Stickee Monkee is a limited-release Quadrupel brewed with an addition of Turbinado brown sugar and Belgian candi sugar, then aged for up to fourteen months in fine bourbon oak barrels. Its name is a nod to Belgian monks, but also references the Sticky Monkey flower that grows along the California coast. This was originally created in 2010 to fill in the sweet gap in the brewery’s barrel-aged Anniversary Ale blending program, but was just recently bottled for first time in May 2014. Firestone prefers the term “Central Coast Quad.”
On the nose, sweet aromas abound with brown sugar, butterscotch, and toffee. A big barrel presence gives hints of coconut, vanilla, tobacco, and leather. Malts smell like banana bread with graham crackers. Fruity notes of fig merge with orange zest and cinnamon.

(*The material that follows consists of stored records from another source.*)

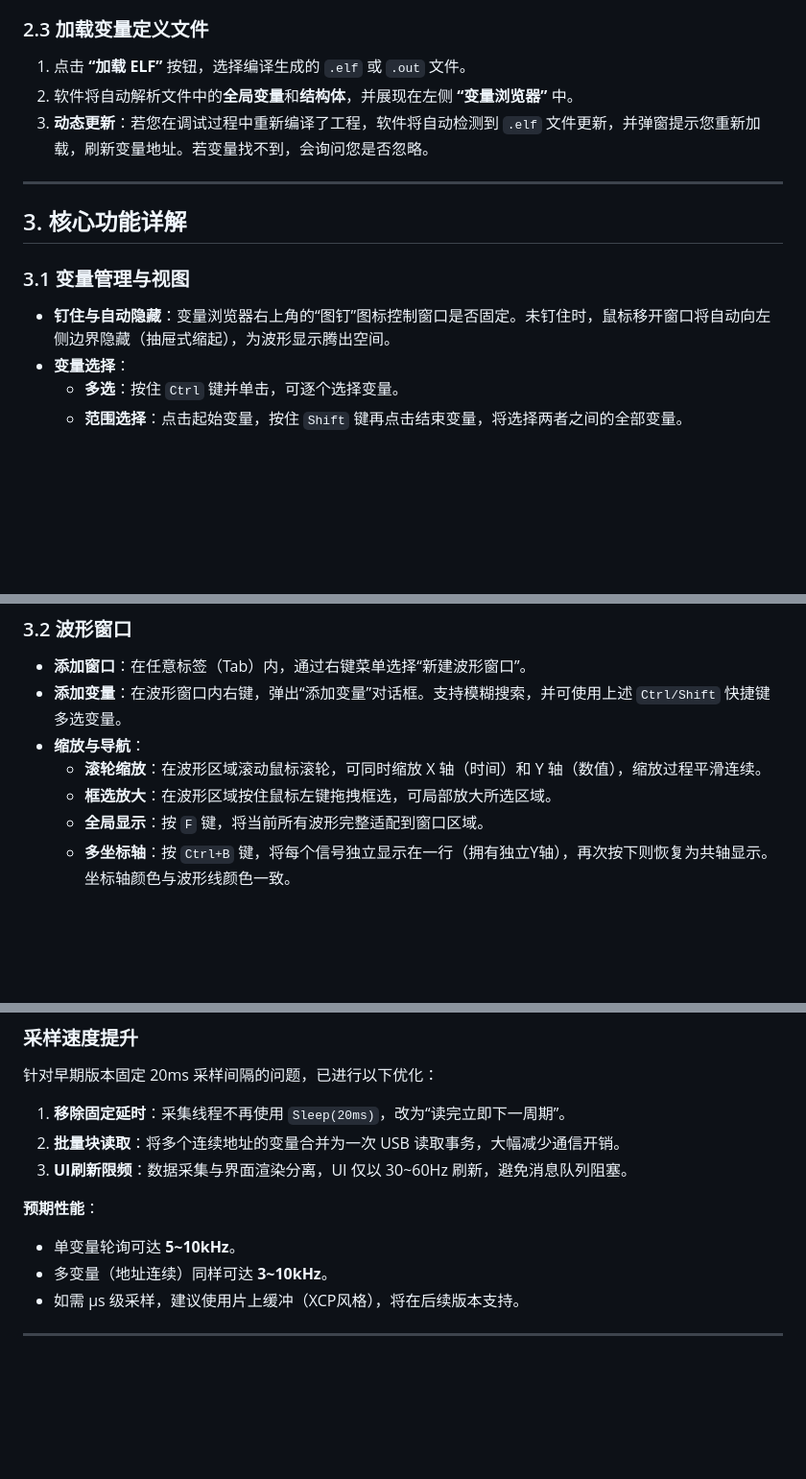
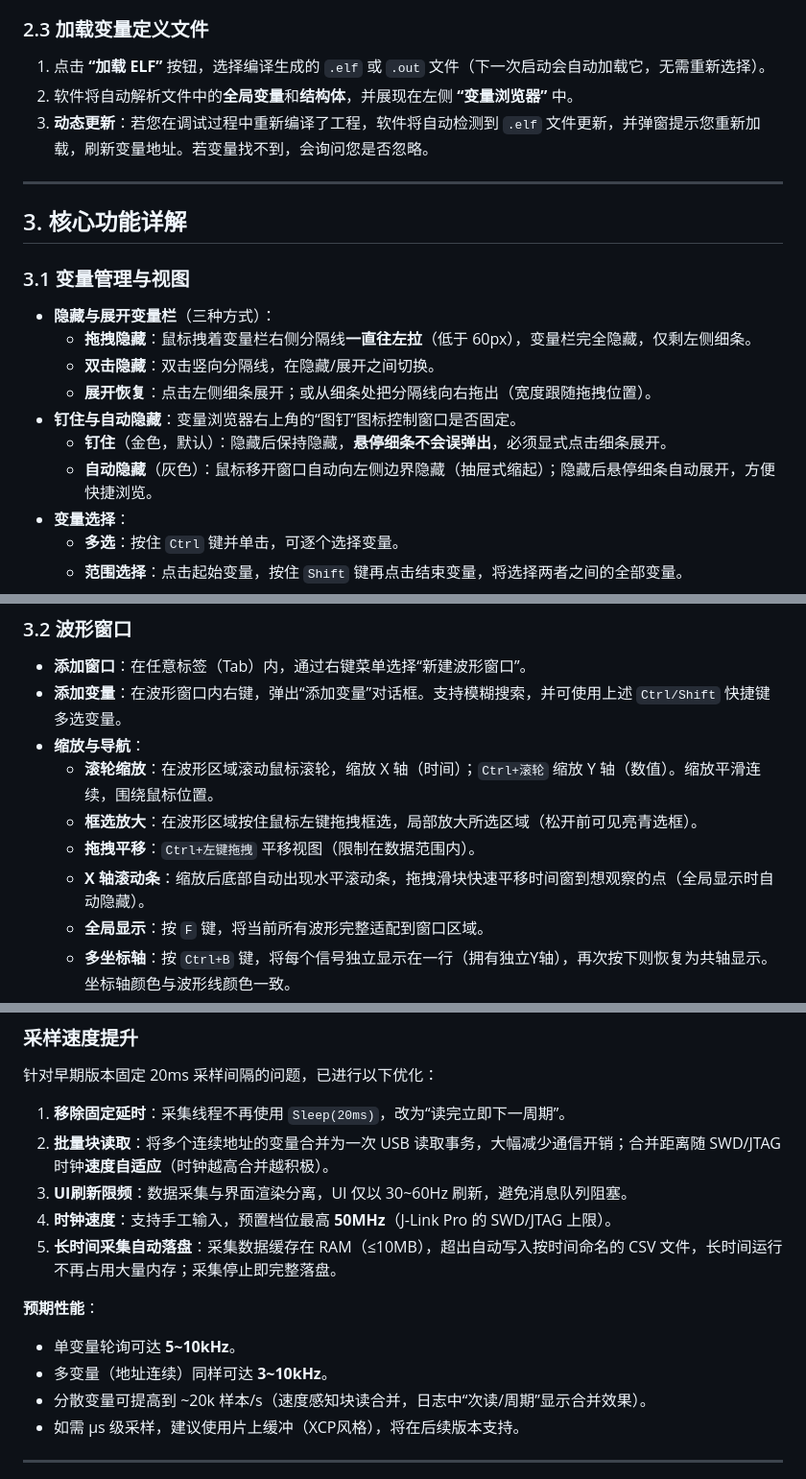
Before and after one commit to xiaofei558008/OpenScope, a Markdown page: readme.md, 3 parts joined by grey strips. Shown at 96% size. GitHub-like rendering; blank space fills up the shorter version.

Commit message:
更新 readme：启动自动加载ELF/变量栏隐藏手势/min-max列/回放全量/落盘/性能与已修复表 (1.17.1)
依据今天更新内容同步说明书：
- 2.1/2.3：启动自动加载上次 ELF/OUT（含缺失文件仅警告）
- 3.1：变量栏三种隐藏/展开方式（拖拽到左/双击分隔条/点击细条）
  与钉住/自动隐藏的悬停语义
- 3.2：交互模型更新（Ctrl+滚轮 Y 缩放 / Ctrl+拖拽平移 /
  X 轴滚动条 / 框选亮青选框）
- 3.3：数值窗口最小值/最大值列 + 手工修改语义
- 4：速度自适应块读合并、50MHz 预置、长时间采集自动落盘
- 5：已修复表新增 5 行（长录制缩放、隐藏弹回、右键二次弹窗、
  长时间采集内存、重启重选 ELF）

Co-Authored-By: Claude <noreply@anthropic.com>

```diff
--- a/readme.md
+++ b/readme.md
@@ -36,7 +36,7 @@ OpenScope 是一款专为嵌入式开发设计的高性能调试与数据采集
 
 ### 2.3 加载变量定义文件
 
-1. 点击 **“加载 ELF”** 按钮，选择编译生成的 `.elf` 或 `.out` 文件。
+1. 点击 **“加载 ELF”** 按钮，选择编译生成的 `.elf` 或 `.out` 文件（下一次启动会自动加载它，无需重新选择）。
 2. 软件将自动解析文件中的**全局变量**和**结构体**，并展现在左侧 **“变量浏览器”** 中。
 3. **动态更新**：若您在调试过程中重新编译了工程，软件将自动检测到 `.elf` 文件更新，并弹窗提示您重新加载，刷新变量地址。若变量找不到，会询问您是否忽略。
 
@@ -46,7 +46,13 @@ OpenScope 是一款专为嵌入式开发设计的高性能调试与数据采集
 
 ### 3.1 变量管理与视图
 
-- **钉住与自动隐藏**：变量浏览器右上角的“图钉”图标控制窗口是否固定。未钉住时，鼠标移开窗口将自动向左侧边界隐藏（抽屉式缩起），为波形显示腾出空间。
+- **隐藏与展开变量栏**（三种方式）：
+  - **拖拽隐藏**：鼠标拽着变量栏右侧分隔线**一直往左拉**（低于 60px），变量栏完全隐藏，仅剩左侧细条。
+  - **双击隐藏**：双击竖向分隔线，在隐藏/展开之间切换。
+  - **展开恢复**：点击左侧细条展开；或从细条处把分隔线向右拖出（宽度跟随拖拽位置）。
+- **钉住与自动隐藏**：变量浏览器右上角的“图钉”图标控制窗口是否固定。
+  - **钉住**（金色，默认）：隐藏后保持隐藏，**悬停细条不会误弹出**，必须显式点击细条展开。
+  - **自动隐藏**（灰色）：鼠标移开窗口自动向左侧边界隐藏（抽屉式缩起）；隐藏后悬停细条自动展开，方便快捷浏览。
 - **变量选择**：
   - **多选**：按住 `Ctrl` 键并单击，可逐个选择变量。
   - **范围选择**：点击起始变量，按住 `Shift` 键再点击结束变量，将选择两者之间的全部变量。
@@ -59,8 +65,10 @@ OpenScope 是一款专为嵌入式开发设计的高性能调试与数据采集
 - **添加窗口**：在任意标签（Tab）内，通过右键菜单选择“新建波形窗口”。
 - **添加变量**：在波形窗口内右键，弹出“添加变量”对话框。支持模糊搜索，并可使用上述 `Ctrl/Shift` 快捷键多选变量。
 - **缩放与导航**：
-  - **滚轮缩放**：在波形区域滚动鼠标滚轮，可同时缩放 X 轴（时间）和 Y 轴（数值），缩放过程平滑连续。
-  - **框选放大**：在波形区域按住鼠标左键拖拽框选，可局部放大所选区域。
+  - **滚轮缩放**：在波形区域滚动鼠标滚轮，缩放 X 轴（时间）；`Ctrl+滚轮` 缩放 Y 轴（数值）。缩放平滑连续，围绕鼠标位置。
+  - **框选放大**：在波形区域按住鼠标左键拖拽框选，局部放大所选区域（松开前可见亮青选框）。
+  - **拖拽平移**：`Ctrl+左键拖拽` 平移视图（限制在数据范围内）。
+  - **X 轴滚动条**：缩放后底部自动出现水平滚动条，拖拽滑块快速平移时间窗到想观察的点（全局显示时自动隐藏）。
   - **全局显示**：按 `F` 键，将当前所有波形完整适配到窗口区域。
   - **多坐标轴**：按 `Ctrl+B` 键，将每个信号独立显示在一行（拥有独立Y轴），再次按下则恢复为共轴显示。坐标轴颜色与波形线颜色一致。
 - **数据光标与测量**：
@@ -106,12 +118,15 @@ OpenScope 是一款专为嵌入式开发设计的高性能调试与数据采集
 针对早期版本固定 20ms 采样间隔的问题，已进行以下优化：
 
 1. **移除固定延时**：采集线程不再使用 `Sleep(20ms)`，改为“读完立即下一周期”。
-2. **批量块读取**：将多个连续地址的变量合并为一次 USB 读取事务，大幅减少通信开销。
+2. **批量块读取**：将多个连续地址的变量合并为一次 USB 读取事务，大幅减少通信开销；合并距离随 SWD/JTAG 时钟**速度自适应**（时钟越高合并越积极）。
 3. **UI刷新限频**：数据采集与界面渲染分离，UI 仅以 30~60Hz 刷新，避免消息队列阻塞。
+4. **时钟速度**：支持手工输入，预置档位最高 **50MHz**（J-Link Pro 的 SWD/JTAG 上限）。
+5. **长时间采集自动落盘**：采集数据缓存在 RAM（≤10MB），超出自动写入按时间命名的 CSV 文件，长时间运行不再占用大量内存；采集停止即完整落盘。
 
 **预期性能**：
 - 单变量轮询可达 **5~10kHz**。
 - 多变量（地址连续）同样可达 **3~10kHz**。
+- 分散变量可提高到 ~20k 样本/s（速度感知块读合并，日志中“次读/周期”显示合并效果）。
 - 如需 µs 级采样，建议使用片上缓冲（XCP风格），将在后续版本支持。
 
 ---
```
Also changed, not shown: other parts of readme.md (+10 -1 lines).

The palate begins in sweet layer of toffee as a creme brulee flavor comes to mind. Malts accumulate into a sticky pool of molasses that stops just shy of cloying. Fruity hints emerge in a character like dried figs, raisins, dates, and plums. The bourbon barrel brings out vanilla, coconut, leather, and musty tobacco. Pushing even deeper, a subtle malt roast develops suggestions of gingerbread muffins with a touch of chocolate. Finishing flavors are salty like peanut brittle, enclosed by a poignant twist of spice with an outline of licorice, rising toward a bitter edge of orange peel. Alcohol eventually surfaces, yet while being disguised in bourbon, has little to offer apart from a gentle arrival of tannins. The final flavor remind me of German chocolate cake. Hop contribution is practically non-existent, appearing only as a light contribution of pine oil on the finish. Mouthfeel is chewy, smooth, and creamy with a full, well-rounded body that closes in heat. Alcohol proves to be incredibly deceptive, so drinkability is unhindered by its influence.
This will go down as my highest-rated domestic Quad. In some ways, it almost tastes more like a bourbon-aged Barleywine. Where most will simply fail to stand up to the greatness of traditional Belgians, this has given me a newfound respect for the American interpretation of a well-established classic. The oak adds a nice degree of complexity that tastes very complementary to the stylistic qualities of the quad. Barrel-aging a Belgian is unheard of, so this is a rather progressive approach as far as I understand. I do think it needs more Belgian yeast in order to to really taste traditional. This should perform wonders in a cellar. Okay, so it might lack the more intricate complexity of a genuine Belgian Quad, but I’m impressed. Stickee Monkee is a tasty treat, I highly recommend it!
Paso Robles, California